Paola Cuevas is a veterinarian and animal behaviorist, with over two decades of experience working with a variety of species. Her passion is animal welfare and focuses on the importance of preventive medicine. Paola has skills in the fields of nutrition, microscopy, clinical pathology, diagnostic imaging, and endoscopy as well as extensive experience in animal training through positive reinforcement. As our in-house veterinarian, Paola is very happy to share her knowledge and experience with our readers and hopes to be helpful with any issue presented by your non-human family members.

Dr. Jessica Shepler
Dr. Jessica Shepler

Dr. Shepler, the lead vet and managing partner at CityVet, has a passion for pet health, well-being, and the positive interaction pets play in our lives. She has studied and trained in alternative therapies allowing her to provide complete life-long wellness care for pets. She enjoys teaming up with clients to provide the best care for their pets.


How do I keep my dog from getting toxic plants?

Always make sure to check plants and flowers with a professional before bringing them into your home — toxic selections are dangerous inside and out.

"To keep dogs safe if you have these plants, it is best to keep them out of reach," says Dr. Rachel Hinder. "This may involve placing them on high shelves or in rooms that are off-limits to pets. It is also important to supervise pets when they are outside and to regularly check the yard for any potentially toxic plants."

Opt for non-toxic plants to be on the safe side. 

Are spider plants safe for pets?

Caring for a spider plant? It's one of the most popular plant selections out there, and fortunately, the ASPCA lists it as a non-toxic selection that can be around animals. However, it is mildly hallucinogenic and can be problematic not only for dogs, but cats as well, so keep it in a safe room on a high shelf if you have a companion that is likely to test a few things out. 

Are dogs attracted to toxic plants?

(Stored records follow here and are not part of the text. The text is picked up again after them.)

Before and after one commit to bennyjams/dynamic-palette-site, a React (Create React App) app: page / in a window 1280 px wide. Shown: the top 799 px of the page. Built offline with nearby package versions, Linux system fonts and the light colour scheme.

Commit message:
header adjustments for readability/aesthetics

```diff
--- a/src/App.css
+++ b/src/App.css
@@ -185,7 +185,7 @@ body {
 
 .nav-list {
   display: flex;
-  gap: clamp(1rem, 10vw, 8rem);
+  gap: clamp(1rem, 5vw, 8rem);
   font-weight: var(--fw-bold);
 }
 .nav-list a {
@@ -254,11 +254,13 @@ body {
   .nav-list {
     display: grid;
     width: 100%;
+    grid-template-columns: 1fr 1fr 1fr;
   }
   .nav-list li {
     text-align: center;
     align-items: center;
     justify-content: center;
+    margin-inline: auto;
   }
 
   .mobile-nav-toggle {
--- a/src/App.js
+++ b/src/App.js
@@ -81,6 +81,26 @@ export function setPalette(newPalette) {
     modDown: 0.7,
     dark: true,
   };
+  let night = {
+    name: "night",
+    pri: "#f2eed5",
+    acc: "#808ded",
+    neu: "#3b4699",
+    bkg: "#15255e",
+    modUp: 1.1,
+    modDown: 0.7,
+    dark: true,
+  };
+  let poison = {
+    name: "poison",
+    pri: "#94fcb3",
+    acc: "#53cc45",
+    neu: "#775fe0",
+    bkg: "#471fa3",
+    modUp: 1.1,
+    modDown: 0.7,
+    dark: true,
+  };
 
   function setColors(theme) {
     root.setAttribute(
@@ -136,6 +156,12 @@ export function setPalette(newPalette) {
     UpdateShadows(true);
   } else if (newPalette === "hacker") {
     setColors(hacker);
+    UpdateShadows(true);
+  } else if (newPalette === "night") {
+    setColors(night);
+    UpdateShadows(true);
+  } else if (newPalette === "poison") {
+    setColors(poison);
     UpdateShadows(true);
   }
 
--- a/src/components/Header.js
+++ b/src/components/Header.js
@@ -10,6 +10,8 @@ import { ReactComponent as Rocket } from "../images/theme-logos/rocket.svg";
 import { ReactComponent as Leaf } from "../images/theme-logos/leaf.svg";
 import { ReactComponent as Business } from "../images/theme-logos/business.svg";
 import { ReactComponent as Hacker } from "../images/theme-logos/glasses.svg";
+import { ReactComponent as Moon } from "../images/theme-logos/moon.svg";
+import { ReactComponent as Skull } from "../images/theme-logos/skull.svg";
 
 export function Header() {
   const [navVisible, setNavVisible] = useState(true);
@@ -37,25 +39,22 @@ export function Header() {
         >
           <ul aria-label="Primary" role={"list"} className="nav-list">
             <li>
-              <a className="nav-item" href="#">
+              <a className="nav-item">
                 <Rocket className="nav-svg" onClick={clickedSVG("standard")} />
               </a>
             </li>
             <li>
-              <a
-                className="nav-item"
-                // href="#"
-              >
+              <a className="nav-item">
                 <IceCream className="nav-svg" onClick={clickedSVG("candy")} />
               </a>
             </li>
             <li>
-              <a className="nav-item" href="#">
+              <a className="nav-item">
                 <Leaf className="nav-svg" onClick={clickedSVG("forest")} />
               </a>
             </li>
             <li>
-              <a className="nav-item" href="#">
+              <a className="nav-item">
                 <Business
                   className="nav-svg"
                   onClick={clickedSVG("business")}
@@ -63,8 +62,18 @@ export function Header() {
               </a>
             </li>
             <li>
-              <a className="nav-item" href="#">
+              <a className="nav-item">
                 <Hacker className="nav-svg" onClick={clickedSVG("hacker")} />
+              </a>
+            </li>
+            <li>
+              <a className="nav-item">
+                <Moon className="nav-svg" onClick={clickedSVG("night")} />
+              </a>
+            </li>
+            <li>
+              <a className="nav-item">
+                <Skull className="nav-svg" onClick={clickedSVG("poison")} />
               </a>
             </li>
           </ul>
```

While it depends what might lure in a dog to a particular plant — the scent, the shape, the accessibility — it's important to keep any of the toxic plants above out of reach of pets, both indoors and outdoors. Since there is always a way for them to somehow interact with toxic plants if they're in the house, even if they're in a closed off room from pets, it's best to opt for a safe, pet-friendly option instead, and as Dr. Kathy Nelson recommended, keep dogs occupied with toys. When in doubt, fake houseplants will do nicely, and we've rounded up convincing ones that will make you do a double take.

If you have a feline companion, learn about the succulents that are safe for cats and the garden plants that are safe for cats. What will sound the alarms? These are the plants that are poisonous to cats

Danielle Valente
Content Editor

Pleasure to meet you! I'm Danielle, a content editor at Real Homes who loves scoping out interior trends. I've specialized in lifestyle writing and editing for 10 years with a focus on events, food, and books, among other areas. When I'm not working, I'm usually cooking, reading, or searching for a new project for my apartment.